In Windows Vista and in Windows Server 2008, EFS uses the AES algorithm with 256-bit keys. If you enable this setting, AES-256 will be used.
FIPS local policy does not affect password key encryption.
Microsoft .NET Framework applications such as Microsoft ASP.NET only allow for using algorithm implementations that are certified by NIST to be FIPS 140 compliant. Specifically, the only cryptographic algorithm classes that can be instantiated are those that implement FIPS-compliant algorithms. The names of these classes end in "CryptoServiceProvider" or "Cng." Any attempt to create an instance of other cryptographic algorithm classes, such as classes with names ending in "Managed," cause an InvalidOperationException exception to occur. Additionally, any attempt to create an instance of a cryptographic algorithm that is not FIPS compliant, such as MD5, also causes an InvalidOperationException exception.
If the FIPS setting is enabled, verification of ClickOnce applications fails unless the client computer has one of the following installed:

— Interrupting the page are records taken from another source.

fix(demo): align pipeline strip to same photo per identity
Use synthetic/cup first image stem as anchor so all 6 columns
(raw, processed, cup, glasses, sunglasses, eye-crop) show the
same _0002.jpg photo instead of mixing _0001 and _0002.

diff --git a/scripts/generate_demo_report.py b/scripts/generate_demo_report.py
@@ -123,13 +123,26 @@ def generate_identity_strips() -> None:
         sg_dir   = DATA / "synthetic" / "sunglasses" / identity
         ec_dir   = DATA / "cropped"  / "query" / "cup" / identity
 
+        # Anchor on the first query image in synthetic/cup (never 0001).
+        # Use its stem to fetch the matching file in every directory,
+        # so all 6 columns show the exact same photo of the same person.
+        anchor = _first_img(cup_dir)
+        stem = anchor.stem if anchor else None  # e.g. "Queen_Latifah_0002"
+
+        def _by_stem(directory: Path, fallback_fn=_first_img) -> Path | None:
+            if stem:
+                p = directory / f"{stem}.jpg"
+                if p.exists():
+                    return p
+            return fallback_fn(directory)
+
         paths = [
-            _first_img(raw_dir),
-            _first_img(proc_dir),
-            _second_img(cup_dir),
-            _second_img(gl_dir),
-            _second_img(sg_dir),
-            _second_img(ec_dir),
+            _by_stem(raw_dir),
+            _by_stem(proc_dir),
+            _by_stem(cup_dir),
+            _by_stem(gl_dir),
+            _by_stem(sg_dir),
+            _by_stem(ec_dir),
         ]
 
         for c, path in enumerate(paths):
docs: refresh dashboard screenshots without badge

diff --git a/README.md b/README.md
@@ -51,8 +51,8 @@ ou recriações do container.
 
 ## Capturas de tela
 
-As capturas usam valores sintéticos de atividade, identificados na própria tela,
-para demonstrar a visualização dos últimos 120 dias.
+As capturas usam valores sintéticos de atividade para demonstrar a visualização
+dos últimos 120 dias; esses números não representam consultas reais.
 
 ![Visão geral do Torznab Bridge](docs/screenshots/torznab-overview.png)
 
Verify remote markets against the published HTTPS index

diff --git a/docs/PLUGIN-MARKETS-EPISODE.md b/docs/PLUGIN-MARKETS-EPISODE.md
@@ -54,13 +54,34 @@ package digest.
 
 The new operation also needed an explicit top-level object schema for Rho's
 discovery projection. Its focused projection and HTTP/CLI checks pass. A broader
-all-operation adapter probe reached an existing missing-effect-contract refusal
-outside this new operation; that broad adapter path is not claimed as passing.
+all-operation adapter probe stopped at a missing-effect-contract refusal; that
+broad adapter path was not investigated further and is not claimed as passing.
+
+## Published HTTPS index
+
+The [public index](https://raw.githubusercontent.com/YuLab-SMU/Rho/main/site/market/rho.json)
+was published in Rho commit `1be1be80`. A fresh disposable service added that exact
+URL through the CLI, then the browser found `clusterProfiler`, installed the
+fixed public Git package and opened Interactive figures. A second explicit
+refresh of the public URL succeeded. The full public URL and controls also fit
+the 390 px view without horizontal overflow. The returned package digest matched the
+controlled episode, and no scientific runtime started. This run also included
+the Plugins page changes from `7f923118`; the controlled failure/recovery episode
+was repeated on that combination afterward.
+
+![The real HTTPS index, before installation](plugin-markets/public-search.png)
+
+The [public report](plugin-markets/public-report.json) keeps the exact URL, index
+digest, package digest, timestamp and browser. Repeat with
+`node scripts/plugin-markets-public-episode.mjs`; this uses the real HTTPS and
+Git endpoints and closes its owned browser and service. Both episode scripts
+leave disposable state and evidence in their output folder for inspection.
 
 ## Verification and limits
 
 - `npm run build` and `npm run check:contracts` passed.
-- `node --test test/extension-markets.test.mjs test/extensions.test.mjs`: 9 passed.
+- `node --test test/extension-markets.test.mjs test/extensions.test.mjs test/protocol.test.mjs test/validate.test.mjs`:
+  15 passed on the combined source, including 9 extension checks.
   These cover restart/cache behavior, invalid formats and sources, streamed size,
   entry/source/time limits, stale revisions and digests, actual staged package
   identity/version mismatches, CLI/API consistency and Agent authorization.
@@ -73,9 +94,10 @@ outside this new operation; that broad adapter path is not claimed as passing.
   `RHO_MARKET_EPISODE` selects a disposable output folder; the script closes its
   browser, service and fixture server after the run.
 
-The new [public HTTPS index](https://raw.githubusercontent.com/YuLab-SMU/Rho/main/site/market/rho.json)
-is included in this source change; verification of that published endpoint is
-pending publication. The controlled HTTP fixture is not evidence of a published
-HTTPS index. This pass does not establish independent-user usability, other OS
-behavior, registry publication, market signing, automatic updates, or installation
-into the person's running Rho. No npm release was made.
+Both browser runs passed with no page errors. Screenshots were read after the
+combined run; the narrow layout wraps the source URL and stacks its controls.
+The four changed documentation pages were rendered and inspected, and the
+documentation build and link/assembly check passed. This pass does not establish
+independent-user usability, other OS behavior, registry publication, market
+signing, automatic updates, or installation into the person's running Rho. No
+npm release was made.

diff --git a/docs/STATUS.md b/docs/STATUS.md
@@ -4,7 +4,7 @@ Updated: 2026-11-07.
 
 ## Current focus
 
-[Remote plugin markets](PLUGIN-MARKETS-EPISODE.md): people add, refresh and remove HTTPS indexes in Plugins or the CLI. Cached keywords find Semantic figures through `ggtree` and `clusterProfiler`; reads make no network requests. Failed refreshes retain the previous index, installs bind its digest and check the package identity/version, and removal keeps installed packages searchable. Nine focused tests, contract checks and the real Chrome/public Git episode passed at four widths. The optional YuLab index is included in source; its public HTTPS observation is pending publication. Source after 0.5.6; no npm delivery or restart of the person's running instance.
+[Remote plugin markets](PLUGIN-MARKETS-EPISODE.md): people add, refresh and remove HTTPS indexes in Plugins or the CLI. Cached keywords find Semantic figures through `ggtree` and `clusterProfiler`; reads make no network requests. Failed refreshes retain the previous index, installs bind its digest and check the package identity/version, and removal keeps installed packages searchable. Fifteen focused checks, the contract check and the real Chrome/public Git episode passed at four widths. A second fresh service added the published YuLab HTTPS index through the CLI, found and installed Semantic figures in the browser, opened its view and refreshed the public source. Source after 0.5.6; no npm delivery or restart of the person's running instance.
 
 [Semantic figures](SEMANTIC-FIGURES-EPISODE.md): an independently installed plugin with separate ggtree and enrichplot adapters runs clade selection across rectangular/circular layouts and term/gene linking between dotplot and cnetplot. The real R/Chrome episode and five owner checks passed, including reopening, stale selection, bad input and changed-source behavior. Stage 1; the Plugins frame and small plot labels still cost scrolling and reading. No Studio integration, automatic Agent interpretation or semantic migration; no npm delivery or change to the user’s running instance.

The .NET Framework 3.5 or a later version of the .NET Framework
The .NET Framework 2.0 Service Pack 1 or a later service pack
With Visual Studio 2005, ClickOnce applications cannot be built on or published from a FIPS-required computer. However, if the computer has the .NET Framework 2.0 SP2, which is included with the .NET Framework 3.5 SP1, Visual Studio 2005 can publish Winforms/WPF applications.
With Visual Studio 2008, ClickOnce applications cannot be built or published unless Visual Studio 2008 SP1 or a later version of Visual Studio is installed.
By default, in Windows Vista and in Windows Server 2008, the BitLocker Drive Encryption feature uses 128-bit AES encryption together with an additional diffuser. When this setting is enabled, BitLocker uses 256-bit AES encryption without a diffuser. Additionally, recovery passwords are not created or backed up to the Active Directory directory service. Therefore, you cannot recover from lost PINs or from system changes by typing in a recovery password at the keyboard. Instead of using a recovery password, you may back up a recovery key on a local drive or on a network share. To use the recovery key, put the key on a USB device. Then, plug the device into the computer.
In Windows Vista SP1 and later versions of Windows Vista, and in Windows Server 2008, only members of the Cryptographic Operators group can edit the crypto settings in the IPsec policy of the Windows Firewall.
After you enable or disable the System cryptography: Use FIPS compliant algorithms for encryption, hashing, and signing security setting, you must restart your application, such as Internet Explorer, for the new setting to take effect.
This security setting affects the following registry value in Windows Server 2008 and in Windows Vista: